That make pumpkin carving magically easy.
Many of us dream of creating an elaborately carved pumpkin for our neighbors to admire on Halloween night, but the second we start carving, we remember how difficult it is just to cut out a toothy grin. To prevent your pumpkin carving ambitions from turning into Pinterest fails, we’ve rounded up 13 genius pumpkin carving tricks that will save you time, extend the life of your pumpkin, and keep all of your fingers intact. Helpful tips like using an ice cream scoop to scrape out the pumpkin guts and playful ideas like sprinkling the lid of your pumpkin with cinnamon to make it smell like pumpkin spice (yes, seriously) will make pumpkin carving easier and much more fun.
Use a dry-erase marker.
Instead of using a permanent marker that makes it difficult to revise your design if you mess up or change your mind, sketch with a forgiving dry-erase marker. If you want to redo your pattern, simply wipe off the marker with a damp paper towel.
If you’re using an artificial candle, cut a hole in the back (not top) of your pumpkin.
Carving a hole in the back of your pumpkin leaves the front of your pumpkin intact and ready for your design. But if you’re planning to use a real candle, you’ll still need to cut the top of your pumpkin to let the smoke escape.
If you’re carving the top of your pumpkin, add a notch.
If you’re cutting off the top of your pumpkin, add a v-shaped notch so you’ll always know which way the lid fits back on. Cutting at a slight angle and adding the notch will also prevent the lid from accidentally falling into the pumpkin.
Grab your ice cream scoop.
Rather than gut your pumpkin with an ordinary spoon, use an ice cream scoop. Not only is this tool designed specifically for scooping, but the sharp edges are perfect for scraping the sides of your pumpkin if you want to thin them before carving.
Carve shapes with cookie cutters.
If you’re planning to carve basic shapes like stars, circles, or numbers, forget the paring knife and pull out your cookie cutter collection. Set your pumpkin on its side on a flat surface, then place your cookie cutter where you’d like it to go, making sure the sharp side is against the pumpkin. Holding the cutter securely in place with your fingers out of the way, tap the cutter with a rubber mallet until it goes all the way through the pumpkin. Tip: If you’re carving a large pumpkin, it’s a good idea to thin the walls of the pumpkin first so it’s easier to punch out each shape.

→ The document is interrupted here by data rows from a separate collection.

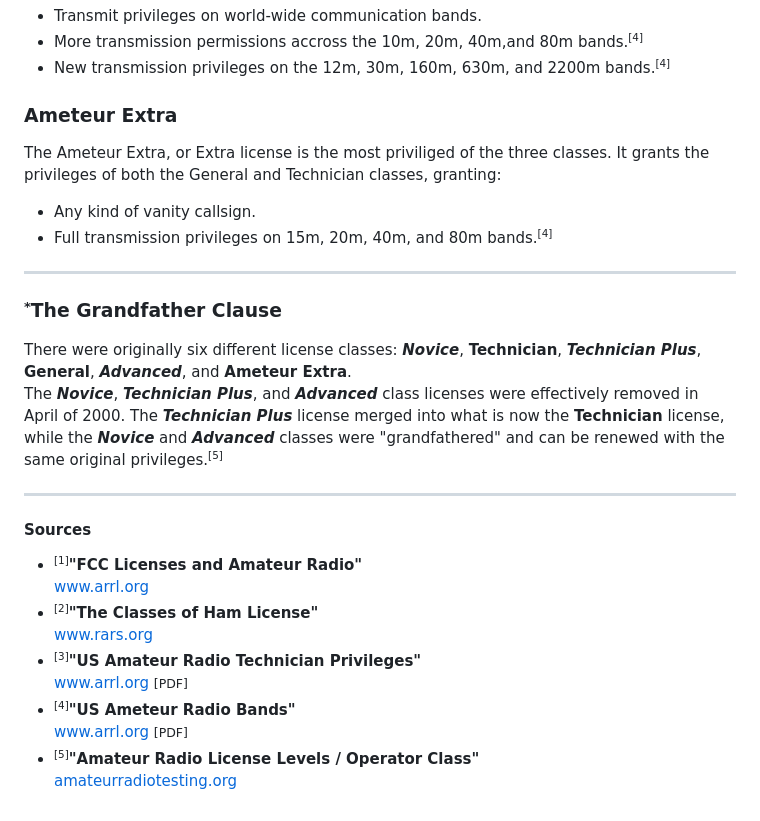
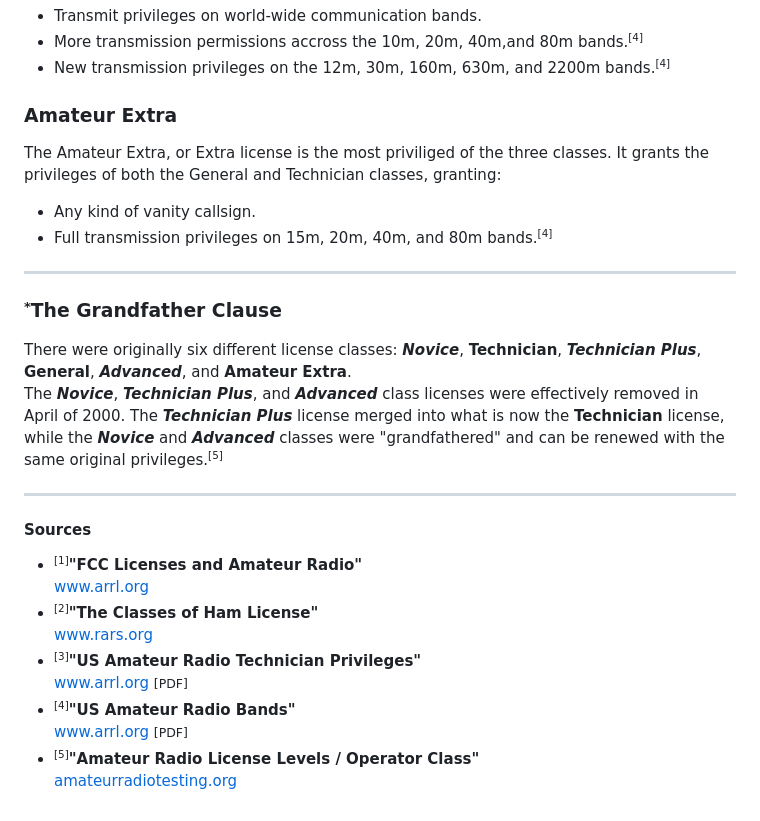
Before and after one commit to wispgitgecko9/hamshed, a Markdown page: rss/posts/ham-license-classes-us.md, the part around the change. Drawn GitHub-style.

```diff
--- a/rss/posts/ham-license-classes-us.md
+++ b/rss/posts/ham-license-classes-us.md
@@ -21,15 +21,15 @@ The General license is the second teir of ham license. In addition to the privil
 - More transmission permissions accross the 10m, 20m, 40m,and 80m bands.<sup><small>[4]</small>
 - New transmission privileges on the 12m, 30m, 160m, 630m, and 2200m bands.<sup><small>[4]</small>
 
-### Ameteur Extra
-The Ameteur Extra, or Extra license is the most priviliged of the three classes. It grants the privileges of both the General and Technician classes, granting:
+### Amateur Extra
+The Amateur Extra, or Extra license is the most priviliged of the three classes. It grants the privileges of both the General and Technician classes, granting:
 - Any kind of vanity callsign.
 - Full transmission privileges on 15m, 20m, 40m, and 80m bands.<sup><small>[4]</small>
 
 ---
 ### <small><sup>*</sup></small>The Grandfather Clause
 
-There were originally six different license classes: ***Novice***, **Technician**, ***Technician Plus***, **General**, ***Advanced***, and **Ameteur Extra**. <br>
+There were originally six different license classes: ***Novice***, **Technician**, ***Technician Plus***, **General**, ***Advanced***, and **Amateur Extra**. <br>
 The ***Novice***, ***Technician Plus***, and ***Advanced*** class licenses were effectively removed in April of 2000. The ***Technician Plus*** license merged into what is now the **Technician** license, while the ***Novice*** and ***Advanced*** classes were "grandfathered" and can be renewed with the same original privileges.<sup><small>[5]</small></sup>
 
 ---
@@ -37,6 +37,6 @@ The ***Novice***, ***Technician Plus***, and ***Advanced*** class licenses were
 - <sup><small>[1]</small></sup>**"FCC Licenses and Amateur Radio"** <br> <a href="https://www.arrl.org/ham-radio-licenses"> www.arrl.org </a>
 - <sup><small>[2]</small></sup>**"The Classes of Ham License"** <br> <a href="https://www.rars.org/class/classes-of-licenses.htm"> www.rars.org </a>
 - <sup><small>[3]</small></sup>**"US Amateur Radio Technician Privileges"** <br> <a href="https://www.arrl.org/files/file/Tech%20Band%20Chart/US%20Amateur%20Radio%20Technician%20Privileges.pdf">www.arrl.org</a> <small>[PDF]</small>
-- <sup><small>[4]</small></sup>**"US Ameteur Radio Bands"** <br>
+- <sup><small>[4]</small></sup>**"US Amateur Radio Bands"** <br>
 <a href="https://www.arrl.org/files/file/Regulatory/Band%20Chart/Hambands4_Color_11x8_5.pdf?utm_source=chatgpt.com">www.arrl.org</a> <small>[PDF]</small>
 - <sup><small>[5]</small></sup>**"Amateur Radio License Levels / Operator Class"**<br><a href="https://amateurradiotesting.org/license-classes/index.php">amateurradiotesting.org</a>
```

Use a drill.
If you want to create holes in your pumpkin of almost any size, the easiest method is to pull out your drill. Fit the drill with the size drill bit you’d like to use, hold your pumpkin steady on a flat surface, and carefully drill into the pumpkin. Be sure to wipe down and dry off your pumpkin before drilling so that stray pumpkin guts won’t make the surface slippery.
Sprinkle with cinnamon.
Lightly dust the top of the cut pumpkin lid with a very small amount of cinnamon, then blot off with a paper towel. Make sure there is no loose cinnamon inside the pumpkin (this can be flammable) before lighting a candle and replacing the lid. After a couple minutes, the room will smell like pumpkin spice.
Keep it fresh.
After carving your pumpkin, rub petroleum jelly onto the carved areas. It will protect the surface and seal in moisture, preventing the pumpkin from getting dry and shriveled.
Use twinkle lights.
As an alternative to an artificial candle, fill a glass jar with tiny battery-powered twinkle lights for a gentle glow.
Follow a pattern.
If you’re hoping to replicate a complicated design or pretty, swirling calligraphy, print out a template to follow. Tape the paper template onto the pumpkin and use a thumbtack to pierce small holes around the outline of the design.
Etching pumpkins, the process of removing just the top layers of the pumpkin surface, is much easier than carving all the way through the flesh. Using a linocutter (the one we used is just $10), a tool that’s typically used for carving linoleum tiles, you can easily carve intricate designs. Start by etching carefully around the outline of your design with a thin blade attachment, then switch to a thicker one to etch the center of your design. As you etch, hold your pumpkin steady and keep your hand out of the way of the blade.
Color your pumpkin with food dye.
Once carved or etched, you can dye the exposed pumpkin flesh with liquid food dye diluted with a small amount of water. Simply brush it on with a paintbrush.
Fill a pumpkin vase with a grocery store bouquet.
If you’re turning your pumpkin into a vase, take a pre-arranged grocery store bouquet, hold the stems right below the flowers, and trim all of the stems at once to a length that fits the pumpkin. Place the shortened bouquet into your pumpkin and you’ll look like a florist even if this is your first arrangement.